Mark York of CSIRO prepared (Tetrahedron Lett. 2011, 52, 6267. DOI: 10.1016/j.tetlet.2011.09.083) the furan 16 by condensation of 14 with 15. Floris P. J. T. Rutjes of Radboud University Nijmegen used (Org. Process Res. Dev. 2011, 15, 783. DOI: 10.1021/op100338z) the careful controls of a flow reactor to optimize the exothermic combination of 17 with 18 to give 19.
Professor Buchwald demonstrated (Angew. Chem.
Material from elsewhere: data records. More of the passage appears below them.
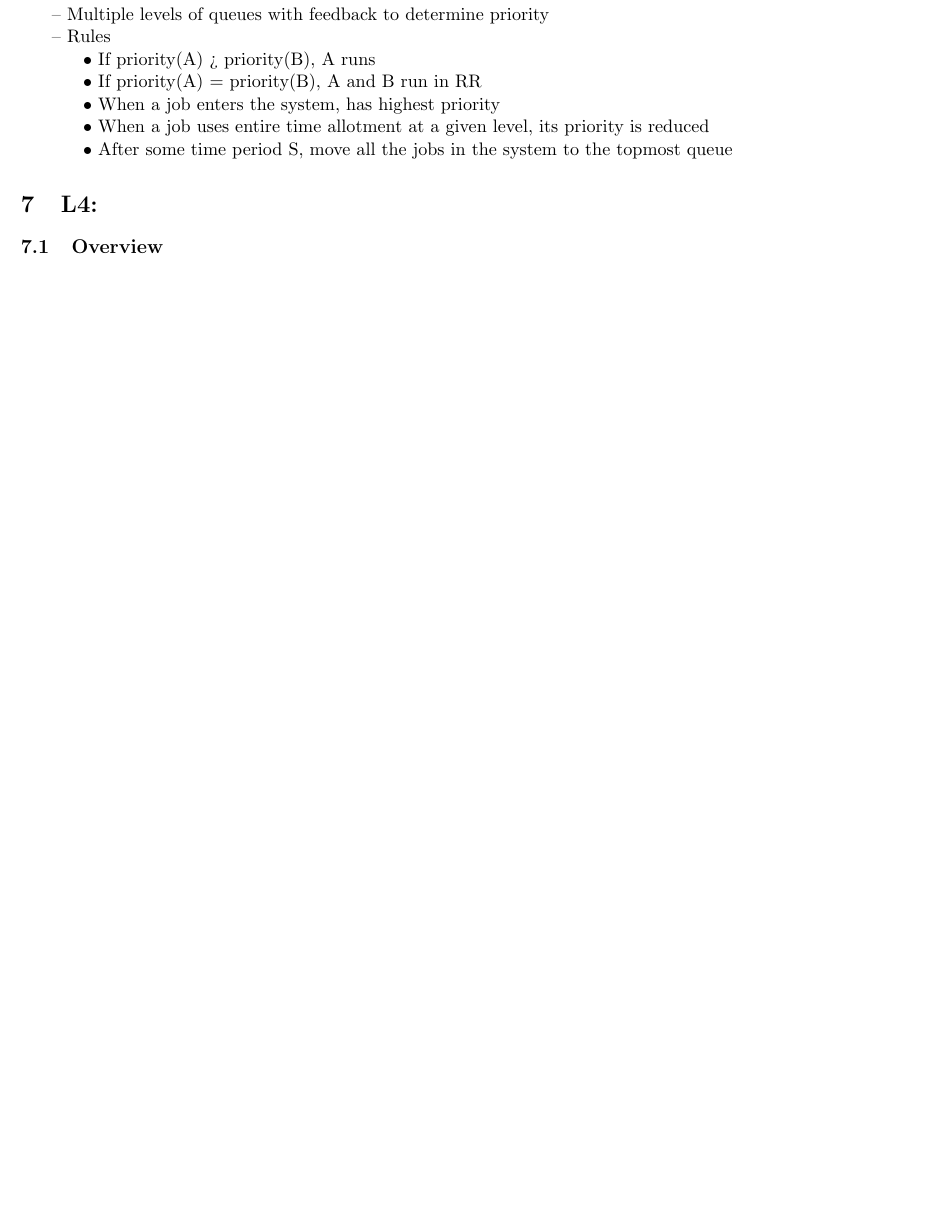
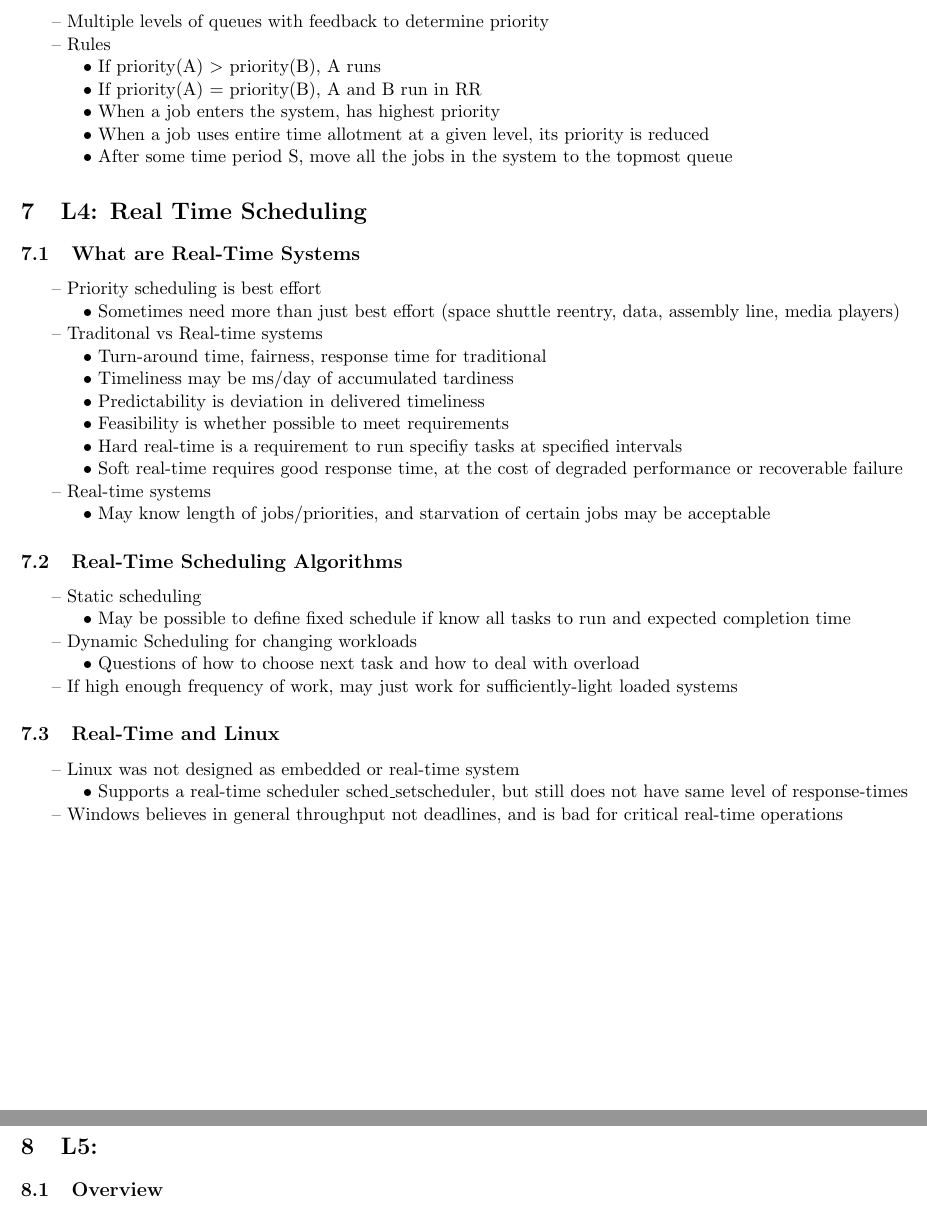
Before and after one commit to liuzegao/UCLA-CS111-W18, a LaTeX document (Notes/CS111.tex): part of page 10 of 10 before the commit and two parts of pages 10 and 11 of 11 after it, the two joined at a grey line, cut so that both start at the same text, the shorter picture padded with empty space. Compiled offline with pdfLaTeX.

Commit message:
Real Time Scheduling

```diff
--- a/Notes/CS111.tex
+++ b/Notes/CS111.tex
@@ -432,7 +433,7 @@
     \ListProperties(Hide=100, Hang=true, Progressive=4ex, Style*=--\ , Style2*=$\bullet\ $)
         & Multiple levels of queues with feedback to determine priority
         & Rules
-        && If priority(A) > priority(B), A runs
+        && If priority(A) $>$ priority(B), A runs
         && If priority(A) = priority(B), A and B run in RR
         && When a job enters the system, has highest priority
         && When a job uses entire time allotment at a given level, its priority is reduced
@@ -441,7 +442,45 @@
 %========================================================
 
 %========================================================
-\section{L4:}
+\section{L4: Real Time Scheduling}
+\subsection{What are Real-Time Systems}
+    \begin{easylist}
+    \ListProperties(Hide=100, Hang=true, Progressive=4ex, Style*=--\ , Style2*=$\bullet\ $)
+        & Priority scheduling is best effort
+        && Sometimes need more than just best effort (space shuttle reentry, data, assembly line, media players)
+        & Traditonal vs Real-time systems
+        && Turn-around time, fairness, response time for traditional
+        && Timeliness may be ms/day of accumulated tardiness
+        && Predictability is deviation in delivered timeliness
+        && Feasibility is whether possible to meet requirements
+        && Hard real-time is a requirement to run specifiy tasks at specified intervals
+        && Soft real-time requires good response time, at the cost of degraded performance or recoverable failure
+        & Real-time systems
+        && May know length of jobs/priorities, and starvation of certain jobs may be acceptable
+    \end{easylist}
+
+\subsection{Real-Time Scheduling Algorithms}
+    \begin{easylist}
+    \ListProperties(Hide=100, Hang=true, Progressive=4ex, Style*=--\ , Style2*=$\bullet\ $)
+        & Static scheduling
+        && May be possible to define fixed schedule if know all tasks to run and expected completion time
+        & Dynamic Scheduling for changing workloads
+        && Questions of how to choose next task and how to deal with overload
+        & If high enough frequency of work, may just work for sufficiently-light loaded systems
+    \end{easylist}
+
+\subsection{Real-Time and Linux}
+    \begin{easylist}
+    \ListProperties(Hide=100, Hang=true, Progressive=4ex, Style*=--\ , Style2*=$\bullet\ $)
+        & Linux was not designed as embedded or real-time system
+        && Supports a real-time scheduler sched\_setscheduler, but still does not have same level of response-times
+        & Windows believes in general throughput not deadlines, and is bad for critical real-time operations
+    \end{easylist}
+\clearpage
+%========================================================
+
+%========================================================
+\section{L5:}
 \subsection{Overview}
     \begin{easylist}
     \ListProperties(Hide=100, Hang=true, Progressive=4ex, Style*=--\ , Style2*=$\bullet\ $)
```
Also changed, not shown: Notes/CS111.pdf, Notes/CS111.tex (3 more changed lines), 3 other files.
Int. Ed. 2011, 50, 10665. DOI: 10.1002/anie.201105223) a flow protocol for the lithiation of 20 with in situ borylation and Pd-catalyzed coupling with 21 to give 22. Juan A. Rincón of Lilly S. A. effected (Org. Process Res. Dev. 2011, 15, 1428. DOI: 10.1021/op200162c) thermal rearrangement of 23 to 24. Matjaž Krajnc of the University of Ljubljana devised (Org. Process Res. Dev. 2011, 15, 817. DOI: 10.1021/op200061j) an aqueous phase transfer procedure for the Wittig condensation of 25 with 26 to give 27.
Although many interesting and potentially useful electrolytic synthetic protocols have been developed, these are only rarely used preparatively because of the expense of the to-scale electrolysis apparatus. Kazuhiro Chiba of the Tokyo University of Agriculture and Technology constructed (Tetrahedron Lett. 2011, 52, 4690. DOI: 10.1016/j.tetlet.2011.07.007) an electrochemical flow apparatus with which he oxidized 28 to the corresponding quinone, that then participated in a Diels-Alder cycloaddition with the diene 29 to give 30.